Casing Material Properties DefinitionIn order to understand strengths of casing tubular materials, it is important to understand the basic terminology and process of manufacture of such materials.
Yield StrengthThe strength is the material property of a steel which is usually indicated by its minimum yield strength or ultimate tensile strength. Casing and tubing are manufactured mostly from ductile steels. Whereas brittle steels fracture without appreciable deformation, ductile steels can withstand significant plastic deformation prior to fracture.
Basic Stress-Strain EquationsStress and strain are common terms used in describing strengths of materials.
If a tensile load (or force) is applied to a test sample cross-sectional area, then the tensile (or axial) stress is found by:
Stress = Force / Area
Axial strain is defined as the ratio of the test sample axial elongation to the original length of the sample:
Axial Strain = Axial Elongation / Original Length
Hooke's Law defines stress as the product of the elastic constant or Young's modulus of elasticity (E) and strain:
Stress = E x strain
Young's Modulus for steel is typically 30 x 10^6 psi.
- Point 'A' represents the yield strength or elastic limit of the steel. If the steel is stressed below the elastic limit, it will return to its original shape upon unstressing or unloading the test sample. Below the elastic limit, the stress-strain curve is linear.
- Point 'B' : The API specifies that the yield stress (yield strength) is the tensile stress required to produce a total elongation of 0.5% of the tensile test sample length. This is shown by point 'B' in the diagram. Stresses greater than the elastic limit cause permanent deformation of the steel and the steel will not return to its original shape when the load is taken away.

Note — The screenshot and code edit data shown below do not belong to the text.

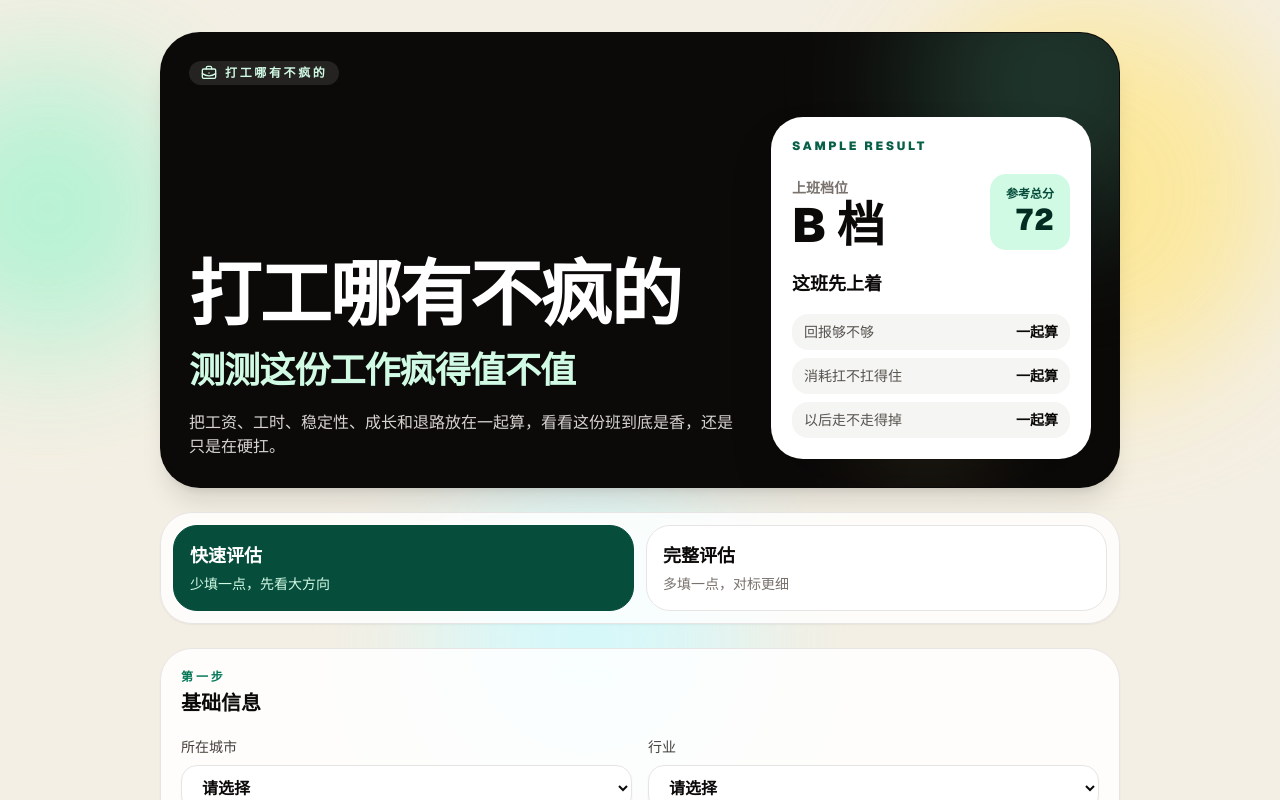
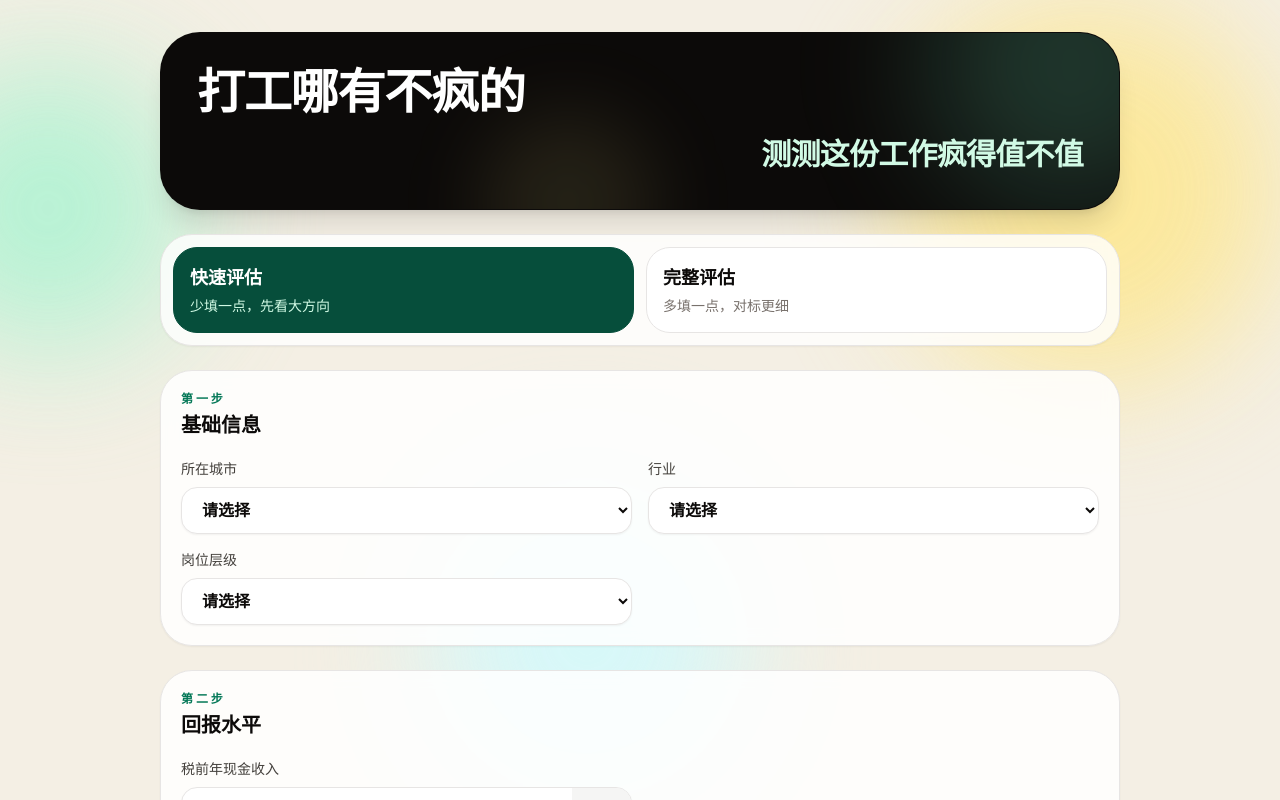
Before and after one commit to Falcom4000/awsome-job-calculator, a Next.js app: page / in a window 1280 px wide. Shown: the top 800 px of the page. Built offline with nearby package versions, Linux system fonts and the light colour scheme.

Commit message:
Improve ui

```diff
--- a/components/calculator.tsx
+++ b/components/calculator.tsx
@@ -526,47 +526,14 @@ export default function JobCalculator() {
           </div>
         ) : !result ? (
         <form className="space-y-6" onSubmit={handleSubmit}>
-          <header className="relative overflow-hidden rounded-[2.5rem] border border-stone-900/10 bg-stone-950 p-7 text-white shadow-xl">
-            <div className="pointer-events-none absolute -right-20 -top-24 h-72 w-72 rounded-full bg-emerald-300/20 blur-3xl" />
-            <div className="pointer-events-none absolute bottom-0 right-28 h-40 w-40 rounded-full bg-amber-200/10 blur-2xl" />
-            <div className="flex flex-wrap items-center justify-between gap-4">
-              <div className="inline-flex items-center gap-2 rounded-full bg-white/10 px-3 py-1 text-xs font-bold uppercase tracking-[0.22em] text-emerald-100">
-                <BriefcaseBusiness className="h-4 w-4" />
-                打工哪有不疯的
-              </div>
-            </div>
-            <div className="relative mt-8 grid gap-8 lg:grid-cols-[minmax(0,1fr)_320px] lg:items-end">
-              <div>
-                <h1 className="max-w-3xl text-5xl font-black tracking-tight md:text-7xl">打工哪有不疯的</h1>
-                <p className="mt-5 max-w-2xl text-2xl font-black leading-tight tracking-tight text-emerald-100 md:text-4xl">
-                  测测这份工作疯得值不值
-                </p>
-                <p className="mt-5 max-w-xl text-sm leading-7 text-stone-300 md:text-base">
-                  把工资、工时、稳定性、成长和退路放在一起算，看看这份班到底是香，还是只是在硬扛。
-                </p>
-              </div>
-              <div className="rounded-[2rem] border border-white/10 bg-white p-5 text-stone-950 shadow-2xl">
-                <p className="text-xs font-black uppercase tracking-[0.22em] text-emerald-800">Sample Result</p>
-                <div className="mt-5 flex items-end justify-between gap-4">
-                  <div>
-                    <p className="text-sm font-bold text-stone-500">上班档位</p>
-                    <p className="mt-1 text-5xl font-black">B 档</p>
-                  </div>
-                  <div className="rounded-2xl bg-emerald-100 px-4 py-3 text-right">
-                    <p className="text-xs font-bold text-emerald-900">参考总分</p>
-                    <p className="text-3xl font-black text-emerald-950">72</p>
-                  </div>
-                </div>
-                <p className="mt-5 text-lg font-black">这班先上着</p>
-                <div className="mt-4 grid gap-2 text-sm text-stone-600">
-                  {["回报够不够", "消耗扛不扛得住", "以后走不走得掉"].map((item) => (
-                    <div className="flex items-center justify-between rounded-2xl bg-stone-100 px-3 py-2" key={item}>
-                      <span>{item}</span>
-                      <span className="font-black text-stone-950">一起算</span>
-                    </div>
-                  ))}
-                </div>
-              </div>
+          <header className="relative overflow-hidden rounded-[2.5rem] border border-stone-900/10 bg-stone-950 p-7 text-white shadow-xl md:p-9">
+            <div className="pointer-events-none absolute -right-24 -top-28 h-72 w-72 rounded-full bg-emerald-300/20 blur-3xl" />
+            <div className="pointer-events-none absolute -bottom-20 left-1/3 h-44 w-44 rounded-full bg-amber-200/10 blur-2xl" />
+            <div className="relative grid gap-5">
+              <h1 className="text-left text-4xl font-black tracking-tight md:text-5xl">打工哪有不疯的</h1>
+              <p className="w-full text-right text-2xl font-black leading-tight tracking-tight text-emerald-100 md:text-3xl">
+                测测这份工作疯得值不值
+              </p>
             </div>
           </header>
 
```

- Point 'C': If a steel is stressed beyond its yield strength, it will deform plastically until its ultimate strength is reached as shown by point 'C'. The ultimate strength is the maximum stress that the steel can sustain before it begins to fail. Beyond this point the material will continue to deform plastically (with a reducing stress) until complete failure (breakage) occurs as shown by point 'D'.
Hardness of SteelHardness is a material property which is the measure of a steel's yield point in compression. When a material is required to resist wear, corrosion, erosion or plastic deformation, it may be necessary to specify a specific hardness.

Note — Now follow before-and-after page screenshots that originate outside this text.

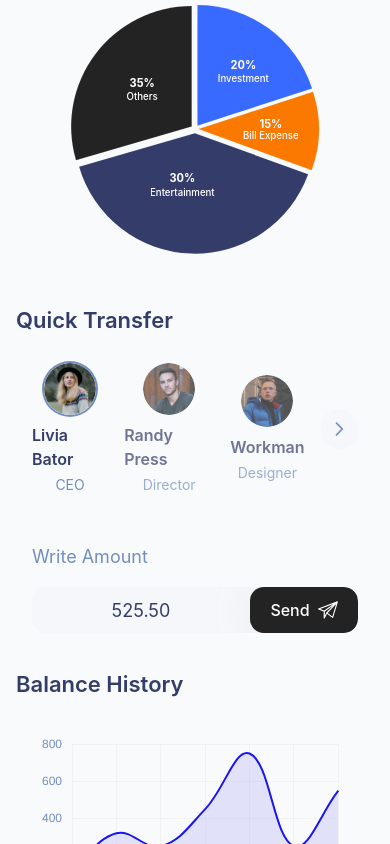
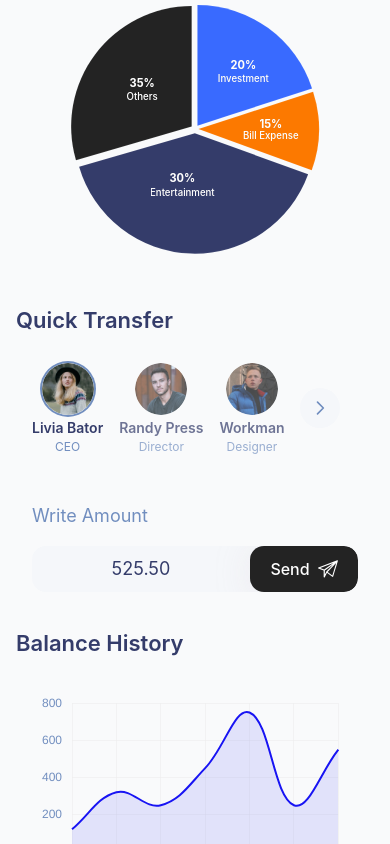
Before and after one commit to prathmesh3235/Financial-Dashboard-Application, a React (Create React App) app: page / in a window 390 px wide. Shown: the part 1156-2000 px from the top of the page. Built offline with nearby package versions, Linux system fonts and the light colour scheme.

Commit message:
resolved 2 bugs during testing

```diff
--- a/src/components/dashboard/QuickTransfer.js
+++ b/src/components/dashboard/QuickTransfer.js
@@ -35,15 +35,17 @@ const ContactItem = ({ contact, isSelected, onClick }) => {
       className={`flex flex-col items-center cursor-pointer transition-all duration-200 ${isSelected ? 'opacity-100' : 'opacity-70 hover:opacity-100'}`}
       onClick={onClick}
     >
-      <div className={`w-[52px] h-[52px] rounded-full overflow-hidden mb-2 ${isSelected ? 'ring-2 ring-[#718EBF]' : ''}`}>
+      <div className={`w-[52px] h-[52px] rounded-full overflow-hidden mb-1 sm:mb-2 ${isSelected ? 'ring-2 ring-[#718EBF]' : ''}`}>
         <img
           src={contact.avatar}
           alt={contact.name}
           className="w-full h-full object-cover"
         />
       </div>
-      <p className="text-base font-semibold text-[#343C6A] mb-1">{contact.name}</p>
-      <p className="text-sm text-[#718EBF]">{contact.role}</p>
+      <div className="text-center min-w-[52px]">
+        <p className="text-sm sm:text-base font-semibold text-[#343C6A] leading-tight">{contact.name}</p>
+        <p className="text-xs sm:text-sm text-[#718EBF] leading-tight mt-0.5">{contact.role}</p>
+      </div>
     </div>
   );
 };
--- a/src/components/layout/Sidebar.js
+++ b/src/components/layout/Sidebar.js
@@ -250,7 +250,7 @@ const Sidebar = () => {
 
             {/* Close sidebar when clicking outside */}
             <div
-              className="absolute inset-0 -z-10 bg-black bg-opacity-50"
+              className="absolute inset-0 -z-10"
               onClick={() => setMobileMenuOpen(false)}
               style={sidebarStyles.noBorders}
             ></div>
```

This material property generally increases with increasing material ultimate tensile strength. Very hard materials are brittle and will crack or fracture easily. Hardness is determined by a test where a load is applied with a small ball or pointed object.
The hardness property of the material is then expressed by the depth of the indentation caused by the pointed object. The "Rockwell C", "Brinell", or “Charpy” hardness scales are used to quantify the degree of hardness of an oilfield tubular material. Hardness can be expressed by a Charpy Impact Test, where a weighted pendulum is dropped onto a sample and the amount of impact it takes to break the sample is measured. This amount of impact must exceed a minimum standard.
Mechanical properties of steel such as yield stress, ultimate tensile strength, ductility, or hardness can be achieved by
- Controlling the heat treating portion of the manufacturing process.
- Controlling the chemical composition of the steel.
Heat TreatingHeat treating affects changes in the microstructure, or grain structure of the steel which directly affects its mechanical properties. Heat treating is an operation involving heating and/or cooling the solid steel tubular to develop the desired steel microstructures.
The five basic heat treatments are:
Quenched and TemperedThe steel is heated to 1500-1600 degree F. It is then rapidly quenched (or cooled) in water
or oil to produce a desired microstructure. It is then tempered (or re-heated) at 1000-1300 degree F to produce a desired combination of strength and ductility. This is the preferred method of producing high strength casing and tubing.